Cool Season Lawns Winter Preparation
Another growing season has come and gone. For us cool season lawn care enthusiasts, the past seven months have flown by and it’s time to put our pride and joy down for a long winter’s nap.
After you fall renovations and overseedings are complete, follow these very important late fall lawn care tips to ensure your grass is well prepared for the long winter months ahead.
Clean the lawn
Don’t leave leaves and debris on your lawn over winter. I made this mistake my rookie year and woke up in April to snow mold galore. Not to mention the extra spring clean-up needed, when all I wanted to go was to get mowing and throwing down.
Removed as much leaves, sticks and debris as possible. I personally don’t recommend mulching and leaving leaves on the ground over winter – bag them up and recycle in your compost pile.
Lower the height of cut (HOC)
The final cut of the season should be 1-2″ lower than your normal height. Depending on Mother Nature, this is usually in mid to late November. I aim for 2-2.5 inches for the final mow.
As always, take the height down gradually. Leaving the grass taller, like your normal everyday mowing height in May, can keep your grass greener throughout the winter. However, taller grass can also be more susceptible to snow mold and other funguses in the spring.
A clean lawn and a short cut will set you up for both winter survival, and early spring success.
Your last fertilizer application of the year is going to be before the ground freezes, and after the last final mow of the year. We want to add some Nitrogen (N) to the lawn to provide benefits next year. The Nitrogen that’s applied in the late fall will help green up your lawn in the spring when soil temps begin to approach 50-55 degrees. However, too much Nitrogen applied late in the season promotes more top growth in the lawn – this is a time where the cool season grasses become dormant. This excessive “winter” growth will foster spring diseases, like red thread and snow mold.
You also want to make sure the fertilizer does not contain any herbicides, fungicides, or insecticides.
Potassium (K), is an essential “all around” vitamin for the grass. Potassium helps it ward-off diseases during cold, harsh winters, and helps the lawns absorb more nutrients in the soil. Grasses use potassium to effectively make proteins and starches to store for the winter.
I suggest using Jonathan Green’s Winter Survival. Its formula using our trusty Nitrogen Calculator, the 10-0-20 formulation delivers just 1/3 pound of N per 1,000 ft² and will help the lawn bounce back in the spring.
Winter Lawn Care Wrap-up
- Clean the lawn of leaves and debris
- Bag your clippings
- Lower the HOC
- Final mow of the season: 2-2.5″
- Apply a winter fertilizer

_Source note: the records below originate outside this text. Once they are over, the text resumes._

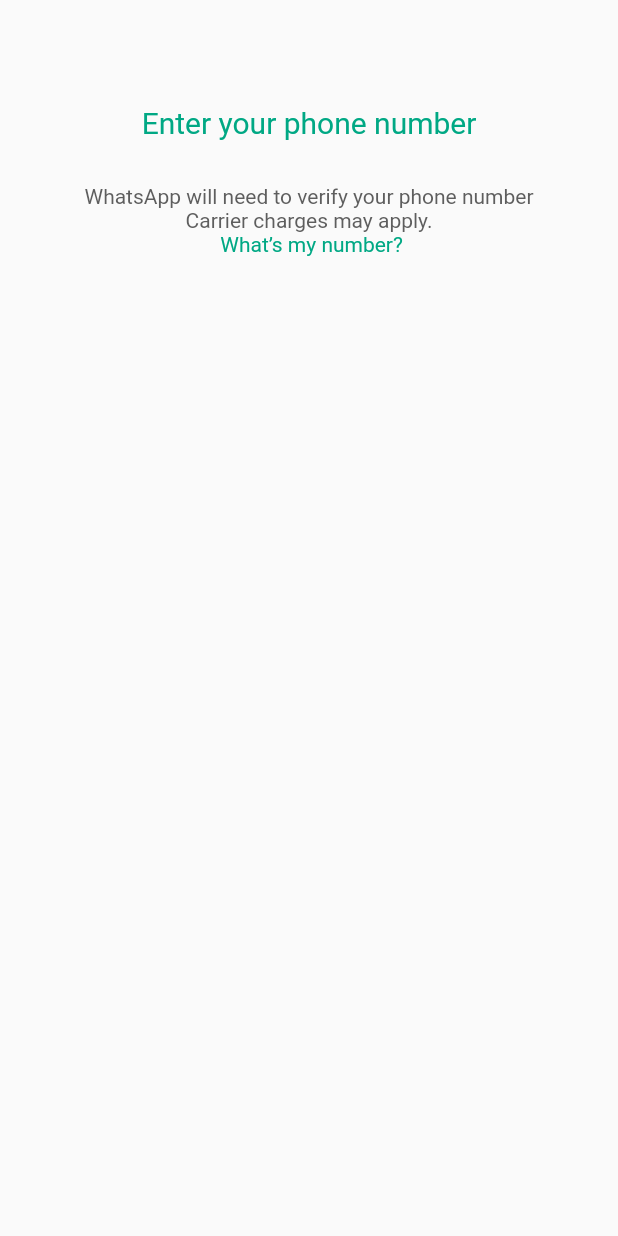
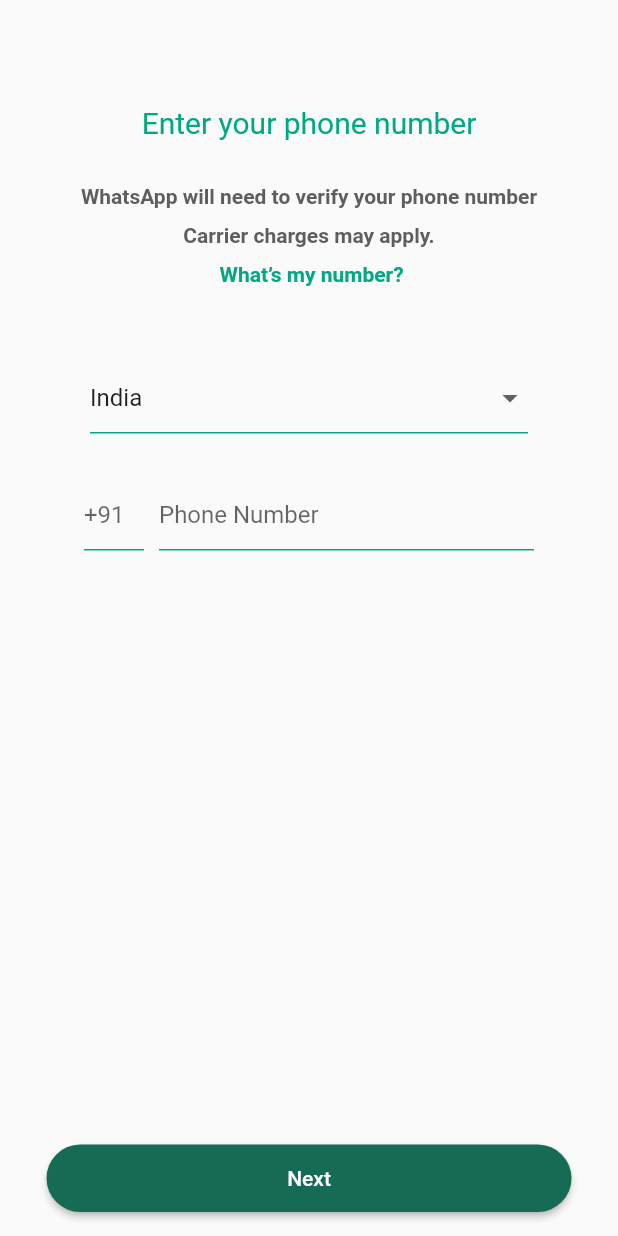
Before and after one commit to kushhmishra45-droid/beginning_of_new_chapter, a Flutter app: the screen it shows after launch, after a tap on "Agree and continue", on a phone screen of 412 x 824 dp. Run offline on Flutter 3.47's test engine with Material 3 defaults, Android fonts, the phone set to English and light mode, and no system bars.

Commit message:
Login screen completed

```diff
--- a/lib/Screens/login.dart
+++ b/lib/Screens/login.dart
@@ -1,8 +1,21 @@
+import 'package:begining_of_new_chapter/Screens/otpscreen.dart';
 import 'package:begining_of_new_chapter/widgets/uihelper.dart';
 import 'package:flutter/material.dart';
 
-class LoginScreen extends StatelessWidget {
+class LoginScreen extends StatefulWidget {
   const LoginScreen({super.key});
+
+  @override
+  State<LoginScreen> createState() => _LoginScreenState();
+}
+
+class _LoginScreenState extends State<LoginScreen> {
+
+TextEditingController phoneController = TextEditingController();
+
+String selectedCountry = "India";
+
+  List<String> countries = ["India", "USA", "UK", "Canada", "Australia"];
 
   @override
   Widget build(BuildContext context) {
@@ -14,15 +27,86 @@
         SizedBox(height: 70,),
           Uihelper.CustomText(text: "Enter your phone number" , height: 20 ,color: Color(0XFF00A884),fontWeight: FontWeight.normal),
           SizedBox(height: 30,),
-          Uihelper.CustomText(text: "WhatsApp will need to verify your phone number" , height: 14 ,color: Color(0XFF5E5E5E),fontWeight: FontWeight.normal),
-          Uihelper.CustomText(text: "Carrier charges may apply." , height: 14 ,color: Color(0XFF5E5E5E),fontWeight: FontWeight.normal),
-          Uihelper.CustomText(text: " What’s my number?" , height: 14 ,color: Color(0XFF00A884),fontWeight: FontWeight.normal),
+          Uihelper.CustomText(text: "WhatsApp will need to verify your phone number" , height: 14 ,color: Color(0XFF5E5E5E),fontWeight: FontWeight.bold),
+          SizedBox(height: 10,),
+          Uihelper.CustomText(text: "Carrier charges may apply." , height: 14 ,color: Color(0XFF5E5E5E),fontWeight: FontWeight.bold),
+          SizedBox(height: 10,),
+          Uihelper.CustomText(text: " What’s my number?" , height: 14 ,color: Color(0XFF00A884),fontWeight: FontWeight.bold),
           SizedBox(height: 50,),
+
+                    Padding(
+            padding: const EdgeInsets.only(left: 60, right: 60),
+            child: DropdownButtonFormField(items: countries.map((country) {
+              return DropdownMenuItem(
+                child: Text(country.toString()), value: country,
+              );
+            }).toList(), onChanged: (newvalue){
+              setState(() {
+                selectedCountry = newvalue!;
+              });
+            },value: selectedCountry,decoration: InputDecoration(
+              enabledBorder: UnderlineInputBorder(
+                borderSide: BorderSide(color: Color(0XFF00A884)),
+              ),
+                focusedBorder: UnderlineInputBorder(
+                borderSide: BorderSide(color: Color(0XFF00A884)),
+              ),
+            ),
+            ),
+          ),
+
+          SizedBox(height: 30,),
+       Row(
+        mainAxisAlignment: MainAxisAlignment.center,
+         children: [
+           SizedBox(
+            width: 40,
+            child: TextField(
+                keyboardType: TextInputType.number,
+                decoration: InputDecoration(
+                  hintText: "+91",
+                  border: UnderlineInputBorder(
+                    borderSide: BorderSide(color: Color(0XFF00A884)),
+                  ),
+                    focusedBorder: UnderlineInputBorder(
+                    borderSide: BorderSide(color: Color(0XFF00A884)),
+                  ),
+                  enabledBorder: UnderlineInputBorder(
+                    borderSide: BorderSide(color: Color(0XFF00A884)),
+                  ),
+                ),
+              ),
+            ),
+            SizedBox(width: 10,),
+          SizedBox(
+            width: 250,
+            child:TextField(
+                controller: phoneController,
+                keyboardType: TextInputType.number,
+                decoration: InputDecoration(
+                  hintText: "Phone Number",
+                  border: UnderlineInputBorder(
+                    borderSide: BorderSide(color: Color(0XFF00A884)),
+                  ),
+                    focusedBorder: UnderlineInputBorder(
+                    borderSide: BorderSide(color: Color(0XFF00A884)),
+                  ),
+                  enabledBorder: UnderlineInputBorder(
+                    borderSide: BorderSide(color: Color(0XFF00A884)),
+                  ),
+                ),
+              ),
+              ),
+         ],
+       )
           ],
         ),
       ),
+        floatingActionButton: Uihelper.CustomButton( callback: () {
+        Navigator.push(context, MaterialPageRoute(builder: (context) => OtpScreen()));
+       } ,buttonname: "Next", ),
+       floatingActionButtonLocation: FloatingActionButtonLocation.centerFloat,
     );
-
 
   }
 }
--- a/lib/Screens/otpscreen.dart
+++ b/lib/Screens/otpscreen.dart
@@ -20,17 +20,7 @@
           Uihelper.CustomText(text: " Wrong Number? " , height: 14 ,color: Color(0XFF00A884),fontWeight: FontWeight.normal),
 
           SizedBox(height: 50,),
-
-          DropdownButtonFormField(items: countries.map((country) {
-            return DropdownMenuItem(
-              child: Text(country.toString()), value: country,
-            );
-          }).toList(), onChanged: (value){
-            setState(() {
-              selectedCountry = value.toString();
-            });
-          }
-          ],
+          ]
         ),
       ),
     );
```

- Before the ground freezes, and after the final cut of the year
- Nitrogen, No Phosphorus, High Potassium
- Recommended 10-0-20
- Limit foot traffic on frozen lawns
- Use a calcium chloride snow/ice melter on walkways near grass and plants